Work required: Scan the records for "color". Show the matching lines.

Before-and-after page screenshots
★ ★ ★

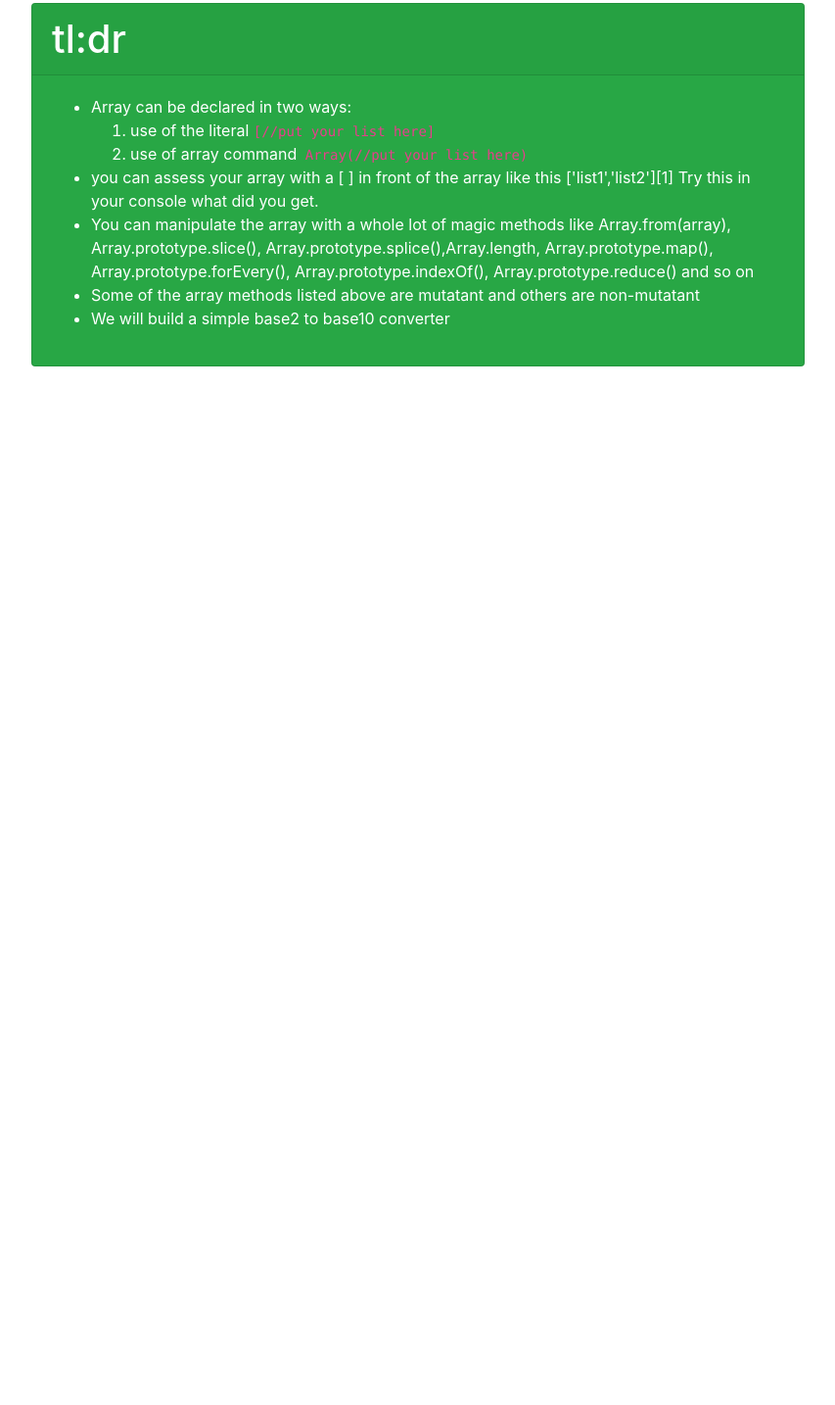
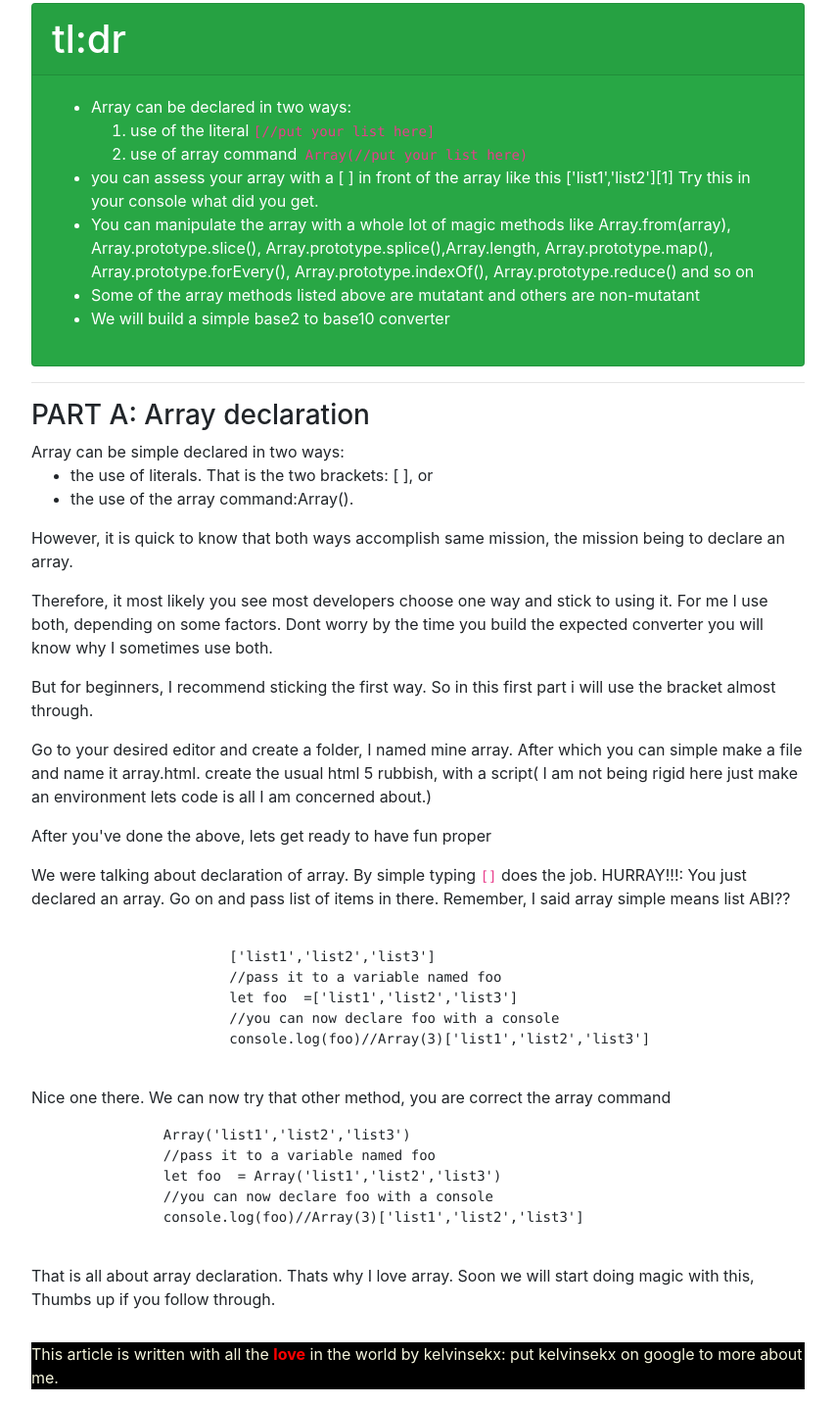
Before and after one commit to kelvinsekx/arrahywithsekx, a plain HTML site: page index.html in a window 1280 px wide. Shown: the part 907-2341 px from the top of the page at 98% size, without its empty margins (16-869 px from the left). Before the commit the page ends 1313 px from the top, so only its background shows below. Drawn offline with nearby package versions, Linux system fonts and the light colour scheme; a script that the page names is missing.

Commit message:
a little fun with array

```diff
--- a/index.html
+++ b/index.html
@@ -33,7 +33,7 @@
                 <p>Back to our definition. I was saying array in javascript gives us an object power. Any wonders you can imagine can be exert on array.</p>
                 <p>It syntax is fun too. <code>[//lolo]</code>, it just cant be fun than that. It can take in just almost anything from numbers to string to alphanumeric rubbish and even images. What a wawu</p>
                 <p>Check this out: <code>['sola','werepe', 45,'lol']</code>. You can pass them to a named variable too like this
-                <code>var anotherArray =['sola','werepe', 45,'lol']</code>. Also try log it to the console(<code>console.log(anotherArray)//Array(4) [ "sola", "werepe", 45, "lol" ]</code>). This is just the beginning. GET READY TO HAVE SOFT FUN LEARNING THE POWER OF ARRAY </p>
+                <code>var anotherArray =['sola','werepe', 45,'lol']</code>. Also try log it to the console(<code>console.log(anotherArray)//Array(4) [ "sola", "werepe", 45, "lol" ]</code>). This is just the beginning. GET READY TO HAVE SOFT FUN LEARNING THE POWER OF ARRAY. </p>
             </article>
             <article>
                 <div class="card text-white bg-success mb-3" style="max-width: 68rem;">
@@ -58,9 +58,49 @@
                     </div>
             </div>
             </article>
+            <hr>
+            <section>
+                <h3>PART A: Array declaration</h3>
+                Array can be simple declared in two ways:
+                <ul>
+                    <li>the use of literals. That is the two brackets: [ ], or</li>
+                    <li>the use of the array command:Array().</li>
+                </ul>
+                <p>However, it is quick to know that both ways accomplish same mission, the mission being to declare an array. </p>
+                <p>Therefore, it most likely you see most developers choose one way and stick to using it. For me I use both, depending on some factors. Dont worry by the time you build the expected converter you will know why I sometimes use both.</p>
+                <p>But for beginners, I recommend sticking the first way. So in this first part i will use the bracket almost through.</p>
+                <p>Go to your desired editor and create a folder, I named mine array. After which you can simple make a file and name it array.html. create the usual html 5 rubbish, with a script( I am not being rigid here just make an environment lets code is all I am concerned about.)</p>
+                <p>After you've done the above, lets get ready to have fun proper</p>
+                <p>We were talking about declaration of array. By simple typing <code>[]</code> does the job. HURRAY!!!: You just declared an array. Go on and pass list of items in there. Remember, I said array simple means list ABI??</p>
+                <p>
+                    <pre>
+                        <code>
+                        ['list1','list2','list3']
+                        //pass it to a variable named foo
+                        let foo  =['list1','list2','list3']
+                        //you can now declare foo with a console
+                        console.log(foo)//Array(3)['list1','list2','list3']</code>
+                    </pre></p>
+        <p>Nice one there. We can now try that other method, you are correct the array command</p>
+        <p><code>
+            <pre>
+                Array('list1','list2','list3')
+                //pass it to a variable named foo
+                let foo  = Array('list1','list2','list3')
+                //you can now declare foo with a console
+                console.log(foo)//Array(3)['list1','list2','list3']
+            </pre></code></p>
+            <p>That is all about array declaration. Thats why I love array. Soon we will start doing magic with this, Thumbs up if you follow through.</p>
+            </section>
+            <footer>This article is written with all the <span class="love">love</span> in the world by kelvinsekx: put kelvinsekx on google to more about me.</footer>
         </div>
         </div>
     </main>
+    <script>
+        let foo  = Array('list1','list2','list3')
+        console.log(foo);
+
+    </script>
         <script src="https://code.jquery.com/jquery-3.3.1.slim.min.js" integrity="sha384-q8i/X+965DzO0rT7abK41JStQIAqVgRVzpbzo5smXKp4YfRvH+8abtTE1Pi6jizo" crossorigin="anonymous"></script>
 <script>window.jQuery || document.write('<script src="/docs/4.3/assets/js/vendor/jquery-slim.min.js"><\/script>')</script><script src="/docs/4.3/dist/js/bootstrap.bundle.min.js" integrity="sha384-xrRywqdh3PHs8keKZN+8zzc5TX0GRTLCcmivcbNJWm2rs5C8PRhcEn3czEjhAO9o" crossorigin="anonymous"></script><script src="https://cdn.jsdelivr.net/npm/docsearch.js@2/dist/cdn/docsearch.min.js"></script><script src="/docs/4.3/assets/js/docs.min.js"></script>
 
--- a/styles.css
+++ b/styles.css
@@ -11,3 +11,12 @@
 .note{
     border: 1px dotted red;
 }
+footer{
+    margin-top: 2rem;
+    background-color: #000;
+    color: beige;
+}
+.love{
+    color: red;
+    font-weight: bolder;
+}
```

★ ★ ★

Response:
+    background-color: #000;
+    color: beige;
+    color: red;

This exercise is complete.